This year’s budget negotiations promised to be especially tricky, even before Rauner tied them to labor issues. The biggest new financial pressure comes from the expiration of the temporary tax hike in January, which dropped the rate on personal income from 5 percent to 3.75 percent. In his gubernatorial campaign last year, Rauner denounced the idea of extending the tax further.
For their part, Democrats took no action and let the tax die, as scheduled, before Rauner took office.
Neither the governor nor Democrats have laid out a balanced budget plan for this year. Rauner’s blueprint included up-front savings of $2 billion from pension reforms that were ultimately struck down by the Illinois Supreme Court. Democrats candidly admit their budget plan, which Rauner vetoed, did not make up for the lost revenues. The only thing the two sides did agree on was to increase education funding. So schools are getting more money, even though the state doesn’t have any new money to give them.
The budget crisis has not yet led to a full-scale government shutdown, the way it has in recent years in Michigan and Minnesota. In fact, 90 percent of state programs continue to be funded through a variety of legislative and court interventions. State employees are still receiving paychecks. Schools are getting their state aid. Bondholders are still receiving interest payments.

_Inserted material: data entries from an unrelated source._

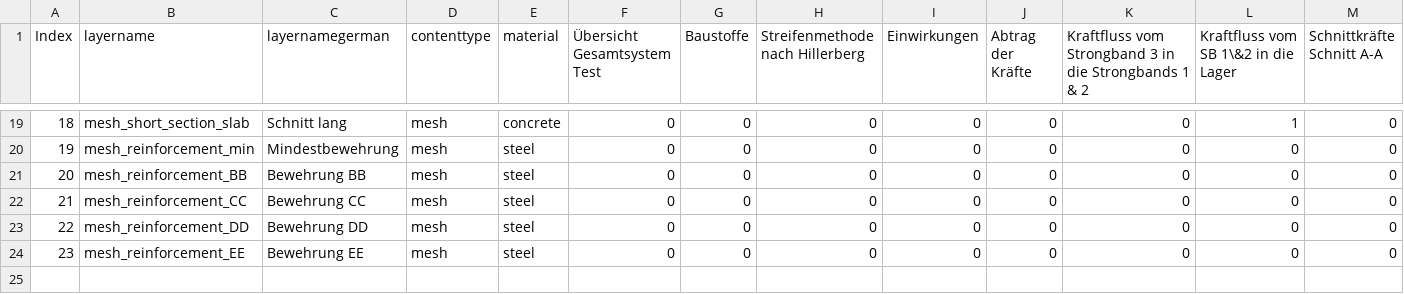
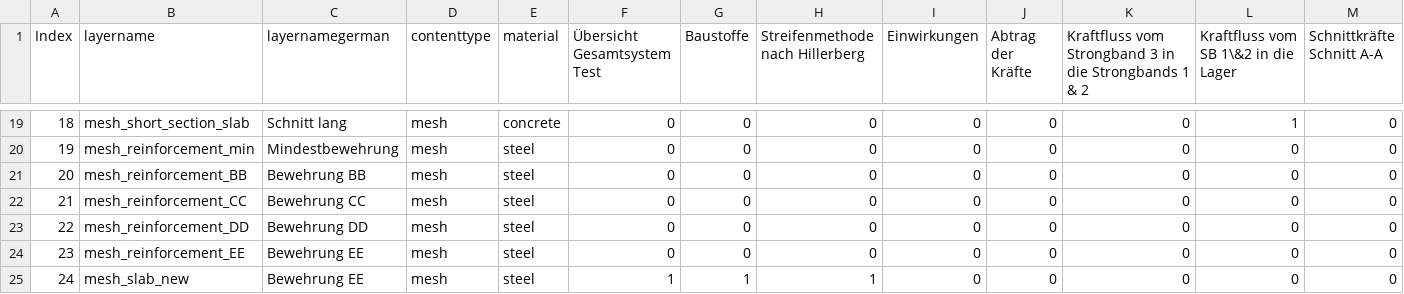
Before and after one commit to kfmResearch/XR-Apps, a CSV file: 04_strip_method/csv/info.csv, drawn as a sheet; only a part is shown, gaps mark what is left out; rows hold the shown columns only; the diff names each change by its address in the sheet, - before the commit and + after, or states it on an @@ line.

Commit message:
added mesh_slab_new

```diff
--- a/04_strip_method/csv/info.csv
+++ b/04_strip_method/csv/info.csv
+row 25: 24 | mesh_slab_new | Bewehrung EE | mesh | steel | 1 | 1 | 1 | 0 | 0 | 0 | 0 | 0
```
Also changed, not shown: 1 other file.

But the 10 percent of state government that has no money flowing includes college scholarships, after-school programs, treatment for mental illness and support for homeless people. Those services, many of them provided by nonprofit contractors, are all in jeopardy as the providers decide whether to keep offering them and hope for state reimbursement later, or to stop providing the help.
What’s more, the government on autopilot does not have enough fuel -- that is, tax revenue -- to make it to the end of the fiscal year. At its current pace, Illinois is on track to spend $4 billion more than it takes in by next summer, and that’s on top of the growing stack of unpaid bills the state already has, which, at press time, stood at $6.5 billion. Last month, Illinois announced it would have to delay a November payment of $560 million to pension funds, and may have to delay a similar payment in December if no deal is reached. Many in Springfield worry that, without a budget deal, the state won’t be able to keep enough cash on hand throughout the year to pay its employees, schools or bondholders.
Even seasoned political observers can’t predict when Rauner and the legislature will come to terms, or what might finally prompt them to do so. “I’m completely baffled,” says Edgar, the former governor. “I really thought in early June they would [compromise], declare a victory, get a budget and go home. It didn’t happen. Unfortunately, I think everybody dug in a little deeper.”
Whenever the standoff ends, the celebration will likely be muted, and attention will turn almost immediately to next year’s legislative elections. “The reality is there is going to be no parade and no reward for anyone with the state of Illinois who does what is necessary to stabilize their state finances,” says Laurence Msall, president of The Civic Federation in Chicago. “The reward is that the state of Illinois will continue to operate.”